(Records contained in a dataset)
::::::::

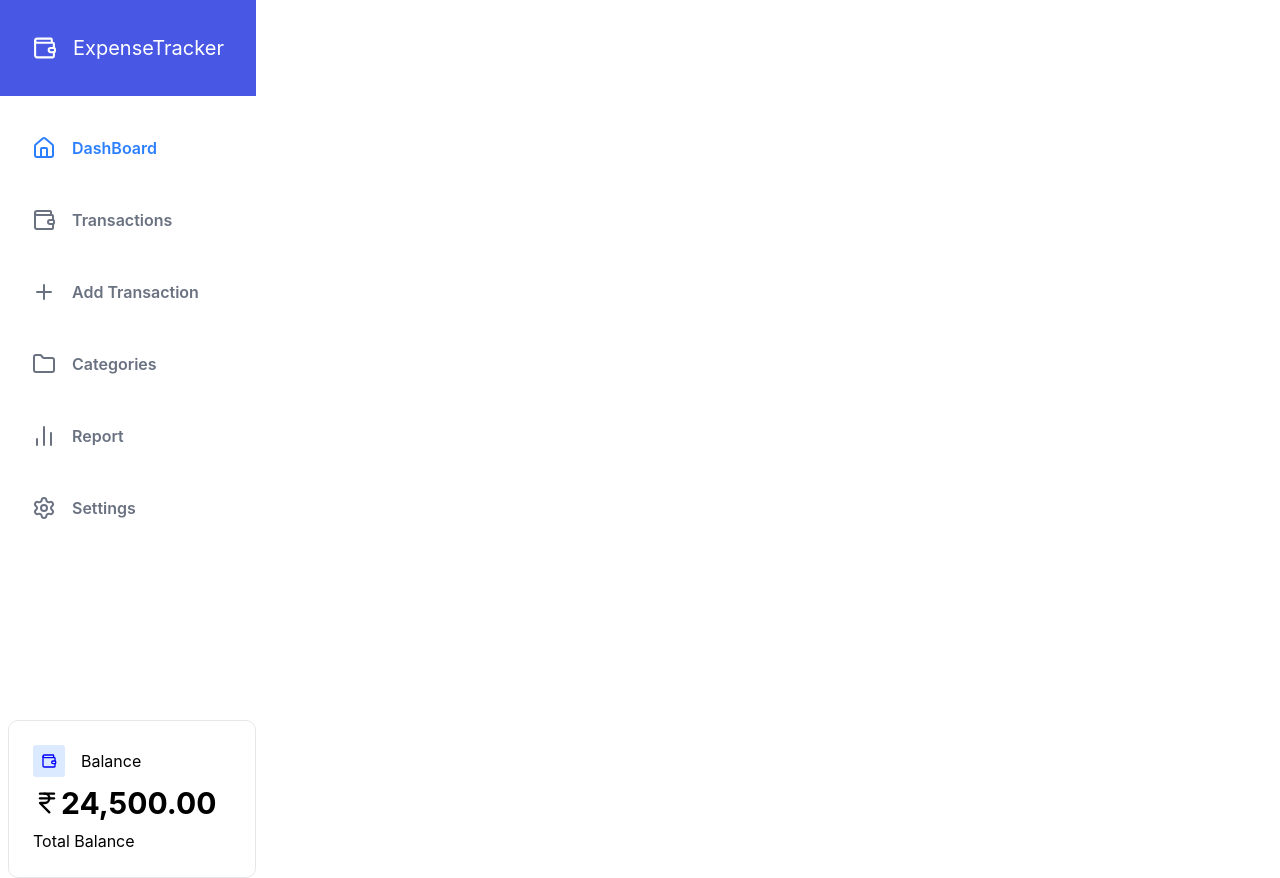
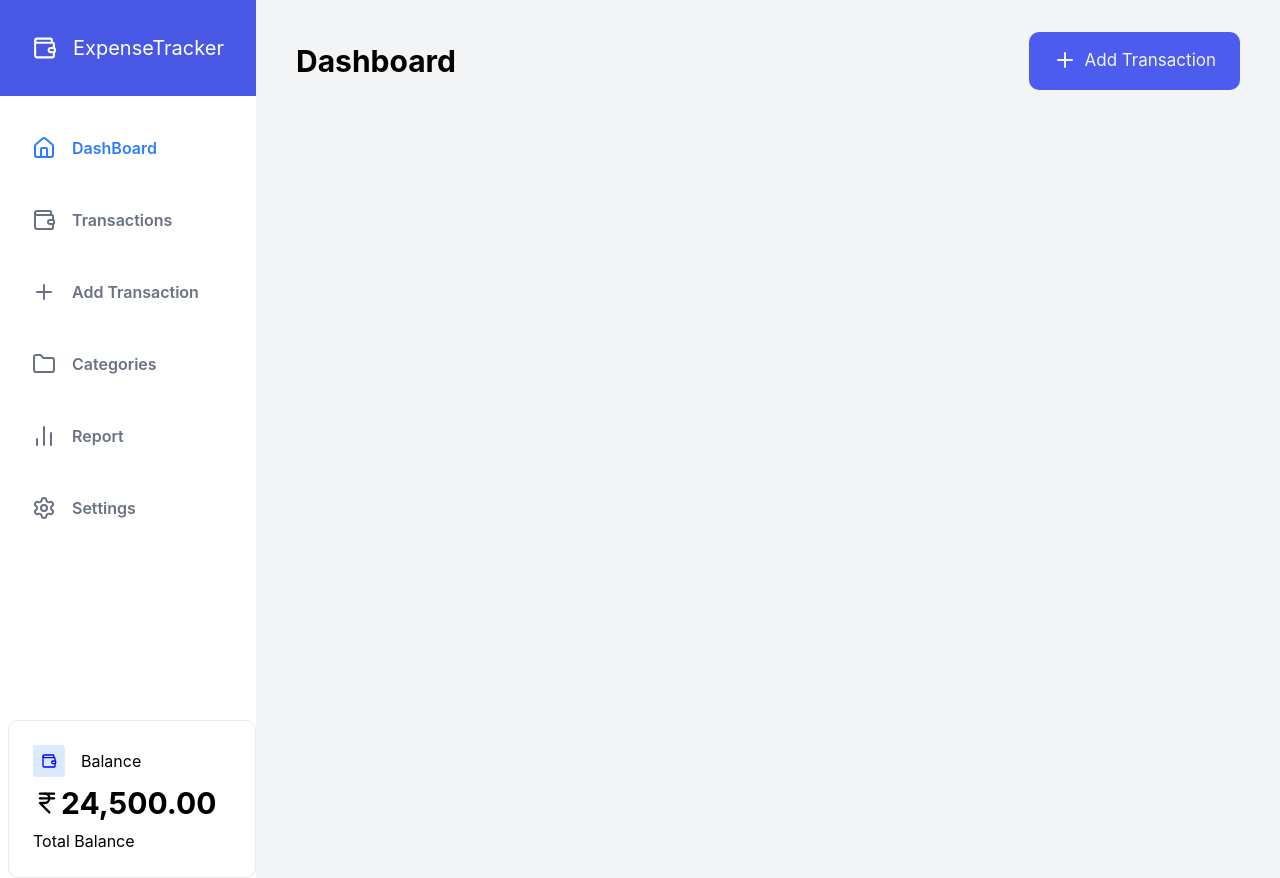
Before and after one commit to Asmit-06/Expense-Tracker, a React app in the folder frontend/: page / in a window 1280 px wide. Built offline with nearby package versions, Linux system fonts and the light colour scheme; the HTML template or start-up script is replaced by a standard one.

Commit message:
Create the Header

```diff
--- /dev/null
+++ b/frontend/src/components/Header.jsx
@@ -0,0 +1,14 @@
+import { Plus } from "lucide-react";
+export function Header() {
+  return (
+    <div className="flex items-center justify-between">
+      <h1 className="text-3xl font-bold">Dashboard</h1>
+      <button className="bg-[#4B5CEE]  text-gray-100 px-6 py-4 rounded-[10px] cursor-pointer">
+        <div className="flex gap-2">
+          <Plus className="size-6" strokeWidth={2} />
+          <p className="text-[17px]">Add Transaction</p>
+        </div>
+      </button>
+    </div>
+  );
+}
--- a/frontend/src/pages/DashBoard.jsx
+++ b/frontend/src/pages/DashBoard.jsx
@@ -1,10 +1,13 @@
 import { Sidebar } from "../components/Sidebar";
+import { Header } from "../components/Header";
 
 export function DashBoard(){
   return (
-    <div className="app-layout">
+    <div className="app-layout flex min-h-screen ">
       <Sidebar />
-
+      <main className="flex-1 bg-gray-100 py-8 px-10">
+        <Header/>
+      </main>
 
     </div>
   );
```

::::::::

Task prompt
The lines to output run from the one containing "Create the Header" through the last line of the records above; repeat them exactly and nothing more.

Task response
Create the Header

```diff
--- /dev/null
+++ b/frontend/src/components/Header.jsx
@@ -0,0 +1,14 @@
+import { Plus } from "lucide-react";
+export function Header() {
+  return (
+    <div className="flex items-center justify-between">
+      <h1 className="text-3xl font-bold">Dashboard</h1>
+      <button className="bg-[#4B5CEE]  text-gray-100 px-6 py-4 rounded-[10px] cursor-pointer">
+        <div className="flex gap-2">
+          <Plus className="size-6" strokeWidth={2} />
+          <p className="text-[17px]">Add Transaction</p>
+        </div>
+      </button>
+    </div>
+  );
+}
--- a/frontend/src/pages/DashBoard.jsx
+++ b/frontend/src/pages/DashBoard.jsx
@@ -1,10 +1,13 @@
 import { Sidebar } from "../components/Sidebar";
+import { Header } from "../components/Header";
 
 export function DashBoard(){
   return (
-    <div className="app-layout">
+    <div className="app-layout flex min-h-screen ">
       <Sidebar />
-
+      <main className="flex-1 bg-gray-100 py-8 px-10">
+        <Header/>
+      </main>
 
     </div>
   );
```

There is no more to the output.